> **Records from a collection**:
-=-=-=-=-
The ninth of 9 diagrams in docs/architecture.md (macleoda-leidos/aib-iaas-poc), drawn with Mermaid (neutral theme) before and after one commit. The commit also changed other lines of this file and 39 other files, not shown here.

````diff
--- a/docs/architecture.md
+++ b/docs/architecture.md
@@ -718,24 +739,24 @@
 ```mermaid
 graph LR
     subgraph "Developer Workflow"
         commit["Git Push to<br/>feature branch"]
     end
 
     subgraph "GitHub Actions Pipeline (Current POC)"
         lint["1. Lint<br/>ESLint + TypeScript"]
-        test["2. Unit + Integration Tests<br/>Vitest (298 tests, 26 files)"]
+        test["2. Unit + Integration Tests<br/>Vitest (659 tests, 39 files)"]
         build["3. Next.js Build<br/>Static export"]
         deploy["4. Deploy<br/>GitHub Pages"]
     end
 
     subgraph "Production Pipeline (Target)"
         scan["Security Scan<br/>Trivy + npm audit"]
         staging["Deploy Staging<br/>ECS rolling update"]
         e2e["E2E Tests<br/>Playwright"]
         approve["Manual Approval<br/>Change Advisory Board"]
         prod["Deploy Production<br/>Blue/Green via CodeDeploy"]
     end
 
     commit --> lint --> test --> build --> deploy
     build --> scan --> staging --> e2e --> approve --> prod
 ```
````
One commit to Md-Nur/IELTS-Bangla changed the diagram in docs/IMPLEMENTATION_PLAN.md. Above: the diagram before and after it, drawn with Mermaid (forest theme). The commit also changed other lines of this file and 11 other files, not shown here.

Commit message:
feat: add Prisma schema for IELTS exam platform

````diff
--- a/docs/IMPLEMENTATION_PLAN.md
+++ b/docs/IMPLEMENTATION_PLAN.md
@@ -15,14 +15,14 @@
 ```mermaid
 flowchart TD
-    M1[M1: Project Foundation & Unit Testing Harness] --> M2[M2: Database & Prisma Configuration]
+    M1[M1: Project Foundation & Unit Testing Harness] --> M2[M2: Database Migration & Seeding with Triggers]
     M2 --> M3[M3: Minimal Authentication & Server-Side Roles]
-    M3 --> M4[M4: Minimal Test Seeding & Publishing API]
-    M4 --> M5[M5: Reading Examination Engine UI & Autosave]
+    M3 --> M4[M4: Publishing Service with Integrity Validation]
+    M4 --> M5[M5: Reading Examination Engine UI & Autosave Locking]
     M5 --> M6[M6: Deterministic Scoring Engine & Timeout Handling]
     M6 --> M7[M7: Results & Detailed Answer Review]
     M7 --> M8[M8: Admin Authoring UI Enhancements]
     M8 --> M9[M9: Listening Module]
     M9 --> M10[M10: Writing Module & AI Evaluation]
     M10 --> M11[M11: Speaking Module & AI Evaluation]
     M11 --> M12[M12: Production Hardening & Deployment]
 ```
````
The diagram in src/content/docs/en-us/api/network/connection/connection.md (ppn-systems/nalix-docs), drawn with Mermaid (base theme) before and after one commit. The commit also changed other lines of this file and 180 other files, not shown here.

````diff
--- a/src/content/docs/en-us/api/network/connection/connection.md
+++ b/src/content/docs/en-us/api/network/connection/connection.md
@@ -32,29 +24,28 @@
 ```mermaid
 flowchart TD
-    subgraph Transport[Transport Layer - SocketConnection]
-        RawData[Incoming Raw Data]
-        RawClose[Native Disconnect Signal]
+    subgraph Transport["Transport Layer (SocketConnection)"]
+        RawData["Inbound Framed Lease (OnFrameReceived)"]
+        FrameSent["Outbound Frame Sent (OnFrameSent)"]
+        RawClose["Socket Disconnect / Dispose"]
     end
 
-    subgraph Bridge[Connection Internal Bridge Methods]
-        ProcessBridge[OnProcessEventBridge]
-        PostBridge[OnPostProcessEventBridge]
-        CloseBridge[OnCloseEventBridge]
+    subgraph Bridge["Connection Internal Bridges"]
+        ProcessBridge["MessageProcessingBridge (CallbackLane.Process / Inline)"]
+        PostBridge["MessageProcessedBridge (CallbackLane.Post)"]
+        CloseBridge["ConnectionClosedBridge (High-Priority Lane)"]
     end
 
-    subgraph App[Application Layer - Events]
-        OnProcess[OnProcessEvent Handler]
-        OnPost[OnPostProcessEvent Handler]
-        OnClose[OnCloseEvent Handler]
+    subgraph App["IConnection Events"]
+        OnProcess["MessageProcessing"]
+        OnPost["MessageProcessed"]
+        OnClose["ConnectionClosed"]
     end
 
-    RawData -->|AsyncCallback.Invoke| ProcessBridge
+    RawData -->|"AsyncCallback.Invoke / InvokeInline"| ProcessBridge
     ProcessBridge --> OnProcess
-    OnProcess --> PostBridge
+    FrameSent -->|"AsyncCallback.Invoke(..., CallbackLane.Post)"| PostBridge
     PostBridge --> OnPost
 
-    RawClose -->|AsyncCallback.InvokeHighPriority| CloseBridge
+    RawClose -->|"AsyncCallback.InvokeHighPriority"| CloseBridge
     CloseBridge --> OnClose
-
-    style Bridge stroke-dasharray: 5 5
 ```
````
-=-=-=-=-
All lines in the entries above that hold the word "Transport" need to be copied.

-    subgraph Transport[Transport Layer - SocketConnection]
+    subgraph Transport["Transport Layer (SocketConnection)"]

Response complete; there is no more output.